Surely you have to agree that we the public are just not prepared to have our money used for activities which are quite unacceptable. If you want to stay with the status quo, then you are just subscribing to the irritation that exists over expenses. If your view is that you won’t grasp the nettle now, then you never will. Being a Tory that is doubly surprising because at least the Tories have a general reputation for cutting out excessive expenditure. Inaction will just perpetuate the cynicism. Sharma, you say, may be an exception, but in all honesty I and you don’t know. He may work like a dog in his Ward, but who knows? (See below under best practice). But this can happen again and again, and it is not acceptable.

So I don’t find it acceptable that you will do nothing about it. Not at all. Especially as you are a Cabinet Member. I really think that you and your fellow members should have a special meeting to decide how you can cut allowances in this borough and consult your legal team to see how further improvements may be introduced.

You say the constitution does not allow for change.

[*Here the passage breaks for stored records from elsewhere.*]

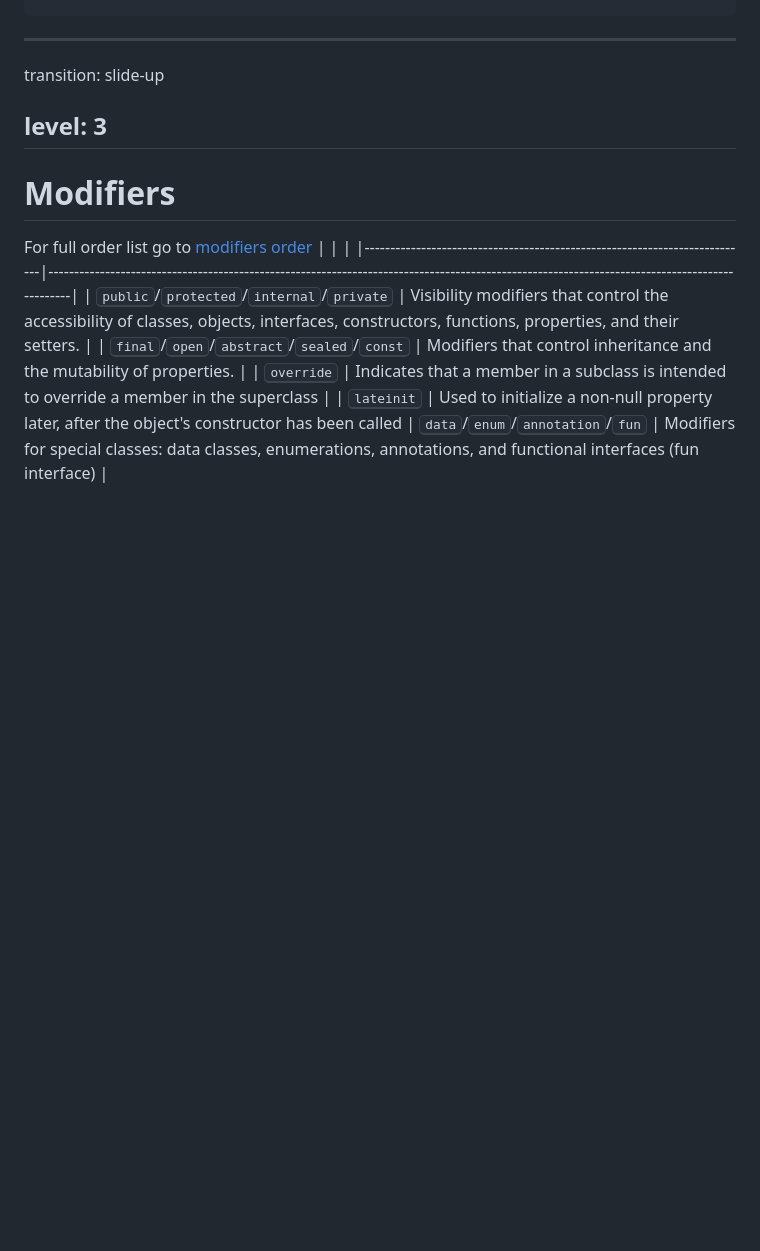
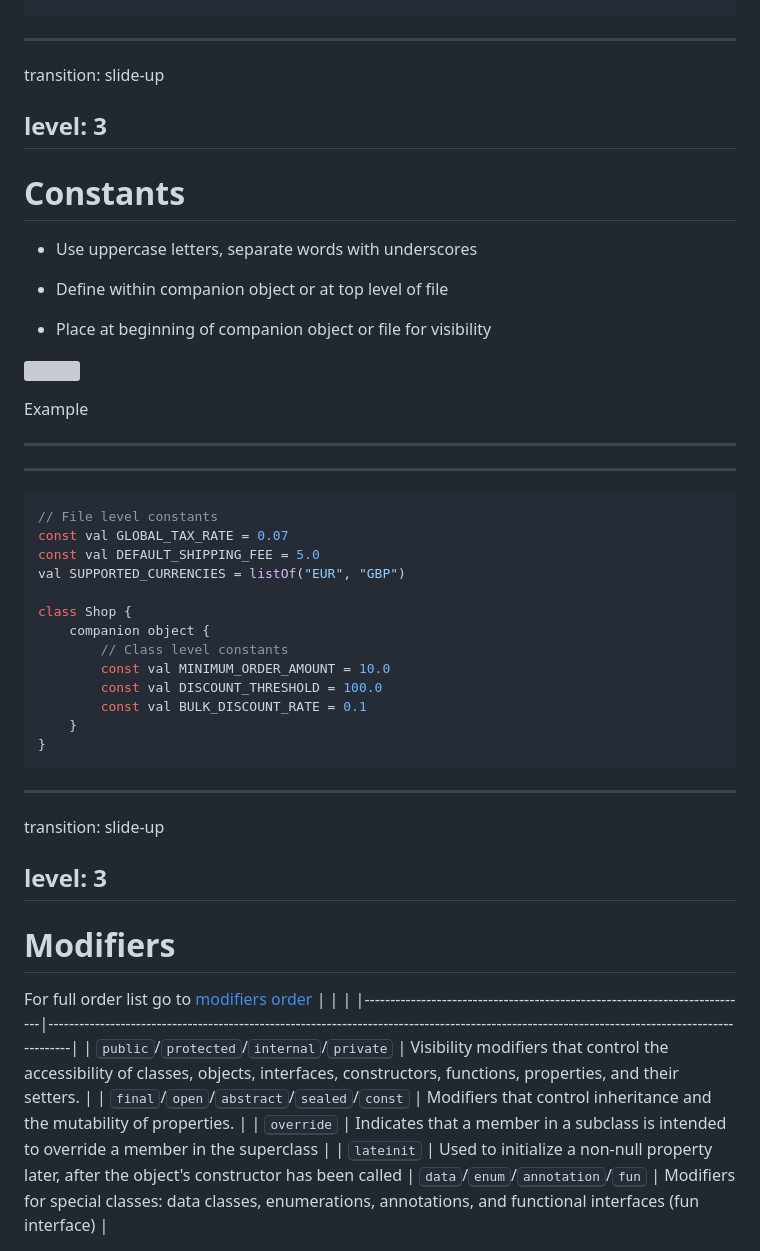
Before and after one commit to elenavanengelenmaslova/kotlin-basic-syntax-and-coding-conventions, a Markdown page: basic-syntax-and-coding-conventions/slides.md, the part around the change. Rendered like a GitHub page; blank space fills up the shorter version; grey boxes are pictures that could not be loaded.

Commit message:
add constants - session 1

````diff
--- a/basic-syntax-and-coding-conventions/slides.md
+++ b/basic-syntax-and-coding-conventions/slides.md
@@ -1049,6 +1049,49 @@ transition: slide-up
 level: 3
 ---
 
+# Constants
+
+<v-clicks>
+
+- Use uppercase letters, separate words with underscores
+
+- Define within companion object or at top level of file
+
+- Place at beginning of companion object or file for visibility
+
+</v-clicks>
+
+<img
+v-click
+class="absolute -bottom-15 -left-0 w-80 opacity-50"
+src="https://sli.dev/assets/arrow-bottom-left.svg"
+/>
+<p v-after class="absolute bottom-23 left-70 opacity-30 transform -rotate-40">Example</p>
+
+---
+---
+
+```kotlin  {all|1-4|7-12}
+// File level constants
+const val GLOBAL_TAX_RATE = 0.07
+const val DEFAULT_SHIPPING_FEE = 5.0
+val SUPPORTED_CURRENCIES = listOf("EUR", "GBP")
+
+class Shop {
+    companion object {
+        // Class level constants
+        const val MINIMUM_ORDER_AMOUNT = 10.0
+        const val DISCOUNT_THRESHOLD = 100.0
+        const val BULK_DISCOUNT_RATE = 0.1
+    }
+}
+```
+---
+transition: slide-up
+
+level: 3
+---
+
 # Modifiers
 
 For full order list go to [modifiers order](https://kotlinlang.org/docs/coding-conventions.html#modifiers-order)
````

Well – change the constitution.

I agree from my research that the constitution is weak on this point. The way it is worded is that it relies too much on trust as to what you Councillors do and do not do. You have a Councillors job description. Get someone to assess performance in just the same way as the performance of council employees is assessed. You have a Code of Practice to abide by. Assess whether it has been observed in the act rather than just in the spirit. You have training as to how to behave and what to do as a Councillor. The training mentors should perhaps have more persuasive powers.

To answer your question, these sorts of tests are the initial templates for the criteria you ask for.

Each Councillor under best practice is expected to give an account of what services they have provided to their constituents; what their objectives have been; and their success in achieving them; as well as some record of their general industry.

Why, Phil, do your 70 Councillors or so not all make a proper public report so we can really see what they have achieved? You all are not as I see it, doing best practice at the moment. So we PAY YOU ON TRUST just like we pay those Westminster politicians. NOT GOOD ENOUGH in these modern times.

Why does someone who gets paid for a job with a salary have to treated differently from someone who gets paid for a role out of the same tax pot? You are unthinkingly discriminating against your colleagues in the Council. You work for the constituents, just as do the Council Officers, and you are paid for it. Don’t say you can voted out in 4 years, because an employee can get sacked or made redundant in a much shorter time.

You may also wish to comment on why we need so many Councillors who cost us so much.

What return do we get on our investment is the key principle behind this blog?

Sorry to write again a long spiel, but I do wish you will do us all the honour of a reply.

George,

Life is short and your posts are long.

The bottom line is that your ideas would require us to hire people to monitor councillors and would require us to pay councillors much more.

In terms of monitoring I suspect we are talking at least two mid-level officers – by the time you give them offices, support, recruiting cost, etc we are talking £100K per annum.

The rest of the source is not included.